Have you ever had a day where as soon as you wake up, it all goes to hell? Okay, so it wasn't that bad for me, but it was close. I walked around in a not so good mood today. I'm better now, but it my mood, and all the things that went wrong today, delayed getting a post up for today. So here it is, late at night, while I try to get this post done before I wake up with the keyboard etched into my face. I did manage to get Rose Red watched tonight, so hopefully I will have that review up tomorrow. After that, I have another screener to watch, before heading back into my Netflix stuff. I have to give a shot out to Jay, who did make my day a little better. He posted a commercial that showed how real women shop! You can check it out here. If the commercial surprises you, then I guess you never went shopping with your woman before.
Since it has been a while since I have done a book review, I figured it was time to do so again. I have been reading, just not horror novels. Instead, I have been reading books more in line with fantasy. Since my little blog has been keeping me busy, getting screeners, setting up interviews while finishing others, as well as the usual reviews, I don't really have a lot of time to read for my pleasure. I would end up taking my book with me whenever I would go eat somewhere other than my room. This would sometimes lead to conversations like this one:
Annoying Person: You are getting far into that book. Do you read much in your room?
Me: Yes, but mostly for classes. Rarely these kind of books.
Annoying Person: Doesn't it take you a long time to read a book that way?
Me: Yes it does. Takes even longer when someone notices I am trying to read, yet keeps talking to me anyway.
So you can see the problem I was sometimes having. Anyway, the book I eventually did manage to read is Book Of The Dead: The Complete History Of Zombie Cinema by Jamie Russell, published in 2005. I think I got this book when I ordered a few other horror themed books, as part of a package deal. Russell starts his book by exploring where zombies come from in the real world. This was very interesting to me. I knew that zombies are linked to voodoo, but I didn't realize how far into the past this was the case. He also shows us how Americans, and for that matter the rest of the world, came to know about zombies. Once this has been established, Russell then starts to talk about zombies on film. What I liked about this book, is that Russell broke down each chapter to talk about each decade. Sometimes he would jump ahead a little bit, but not by a whole lot. Russell mostly talks about the films that do something to change zombies, or films that he feels has a lot of meaning behind, or in, the zombies. I was actually surprised at how many of the films he talked about I have actually watched.
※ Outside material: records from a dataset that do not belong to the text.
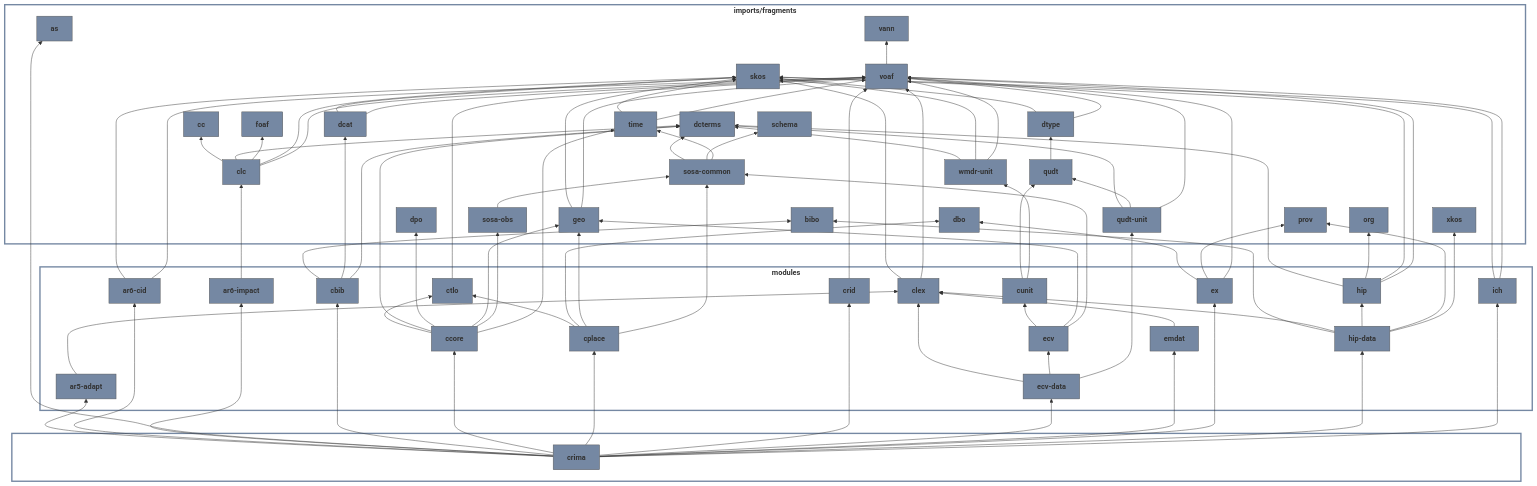
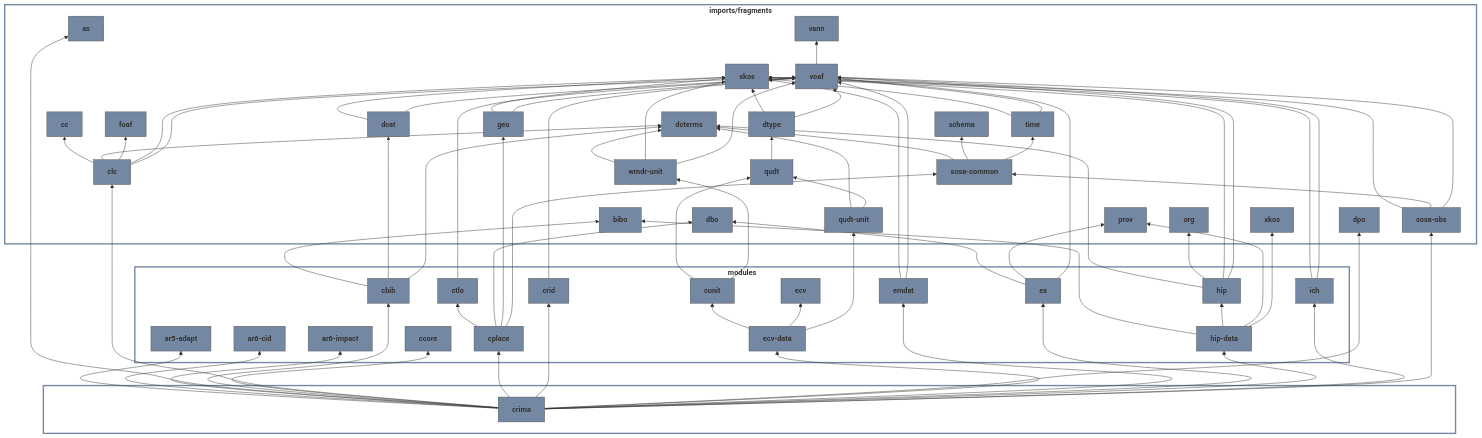
One commit to crima-ontology/ontology changed the diagram in wp2/vkg/ontology/README.md. Above: the diagram before and after it, drawn with Mermaid. The commit also changed 1 other file, not shown here.

Commit message:
Removed further clex reference in ar5-adapt.ttl. Updated modules' diagram

```diff
--- a/wp2/vkg/ontology/README.md
+++ b/wp2/vkg/ontology/README.md
@@ -50,7 +50,6 @@
         ar__impact["<b>ar6-impact</b>"]:::subvoc
         cbib["<b>cbib</b>"]:::subvoc
         ccore["<b>ccore</b>"]:::subvoc
-        clex["<b>clex</b>"]:::subvoc
         cplace["<b>cplace</b>"]:::subvoc
         crid["<b>crid</b>"]:::subvoc
         ctlo["<b>ctlo</b>"]:::subvoc
@@ -64,29 +63,17 @@
         ich["<b>ich</b>"]:::subvoc
     end
 
-    sg_modules --------- sg_imports_fragments
+    sg_modules -------- sg_imports_fragments
     linkStyle 0 stroke-width:0px
 
-    ar__adapt --> clex
-    ar__cid --> skos
-    ar__cid --> voaf
-    ar__impact --> clc
     cbib --> bibo
     cbib --> dcat
     cbib --> dcterms
-    ccore --> ctlo
-    ccore --> dcterms
-    ccore --> dpo
-    ccore --> geo
-    ccore --> sosa_obs
-    ccore --> time
     clc --> cc
     clc --> dcterms
     clc --> foaf
     clc --> skos
     clc --> voaf
-    clex --> skos
-    clex --> voaf
     cplace --> ctlo
     cplace --> dbo
     cplace --> geo
@@ -98,13 +85,16 @@
     crima --> as
     crima --> cbib
     crima --> ccore
+    crima --> clc
     crima --> cplace
     crima --> crid
+    crima --> dpo
     crima --> ecv_data
     crima --> emdat
     crima --> ex
     crima --> hip_data
     crima --> ich
+    crima --> sosa_obs
     ctlo --> voaf
     cunit --> qudt
     cunit --> wmdr_unit
@@ -112,13 +102,11 @@
     dcat --> voaf
     dtype --> skos
     dtype --> voaf
-    ecv --> cunit
-    ecv --> geo
-    ecv --> sosa_common
-    ecv_data --> clex
+    ecv_data --> cunit
     ecv_data --> ecv
     ecv_data --> qudt_unit
-    emdat --> clex
+    emdat --> skos
+    emdat --> voaf
     ex --> dbo
     ex --> prov
     ex --> voaf
@@ -129,7 +117,6 @@
     hip --> skos
     hip --> voaf
     hip_data --> bibo
-    hip_data --> clex
     hip_data --> hip
     hip_data --> prov
     hip_data --> xkos
@@ -138,11 +125,12 @@
     qudt --> dtype
     qudt_unit --> dcterms
     qudt_unit --> qudt
-    qudt_unit --> voaf
     sosa_common --> dcterms
     sosa_common --> schema
     sosa_common --> time
+    sosa_obs --> skos
     sosa_obs --> sosa_common
+    sosa_obs --> voaf
     time --> skos
     time --> voaf
     voaf --> vann
@@ -159,7 +147,6 @@
     click cc href "http://creativecommons.org/ns#"
     click ccore href "http://www.semanticweb.org/crima/crima-core#"
     click clc href "http://www.w3.org/2015/03/corine#"
-    click clex href "http://www.semanticweb.org/crima/crima-lexicon#"
     click cplace href "http://www.semanticweb.org/crima/crima-place#"
     click crid href "http://www.semanticweb.org/crima/crima-id#"
     click crima href "http://www.semanticweb.org/crima"
```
This is a good thing because one of the things I didn't like about this book is the way Russell just assumes we have watched each of these films. He usually goes into a lot of detail about the plots of each film he talks about in length. Since he gives away a lot of the major plot points, this is a good book if you just want to make a long movie really short.
Russell has a fairly broad range with what he sees as a zombie. Listing such films as Invasion Of The Body Snatchers, The Crazies, and 28 Days Later as zombie films. Even though he admits that there are no true zombies in those films, he still likes to call them that now and then. When talking about 28 Days Later, he will often call them "the infected", and "zombies", in the same sentence. It is this indecision that would sometimes frustrate me. Another thing that I noticed, that would also frustrate me at times, is the way that any film that has meaning to it is an okay to great film. Rather it be an issue of race, the Vietnam war, or anything by Romero (zombie movie that is), gets a lot of praise from Russell. There are exceptions of course, but even the bad films get some praise for having at least some meaning behind them. If the film doesn't have any meaning, or what Russell deems as no meaning, then it is often written off. Such films as Return Of The Living Dead, and the remake of Dawn Of The Dead, are basically written off because they are mearly entertaining, but have no real meaning to them. While I disagree that some of the films he writes about in this way don't have any kind of meaning to them, I didn't understand why the need to just write them off even if they don't have meaning. I love a movie that makes me think, not just about the film itself, but even real life issues. At the same time though, it is nice to just be entertained now and then. Just because a film doesn't have some deep meaning, doesn't make it a bad film.
I did find Book Of The Dead: The Complete History Of Zombie Cinema to be a fun read. I found the real history of the zombie, which he picked up again when talking about The Serpent And The Rainbow, to be especially interesting. It was also really neat to see how the zombie has changed, and evolved, over the years since it started to show up on film. Since Russell goes into a lot of plot details, I would only suggest this book for those that truly love zombies. I ended up not reading the entire book, just because the back of the book is a list of every zombie film that Russell knows of. I didn't check, but I believe each film gets a small blurb about it as well. Even though I have watched a lot of zombie movies, Russell has watched a hell of a lot more.
3 out of 5 Giving away the plot for this book
2 days ago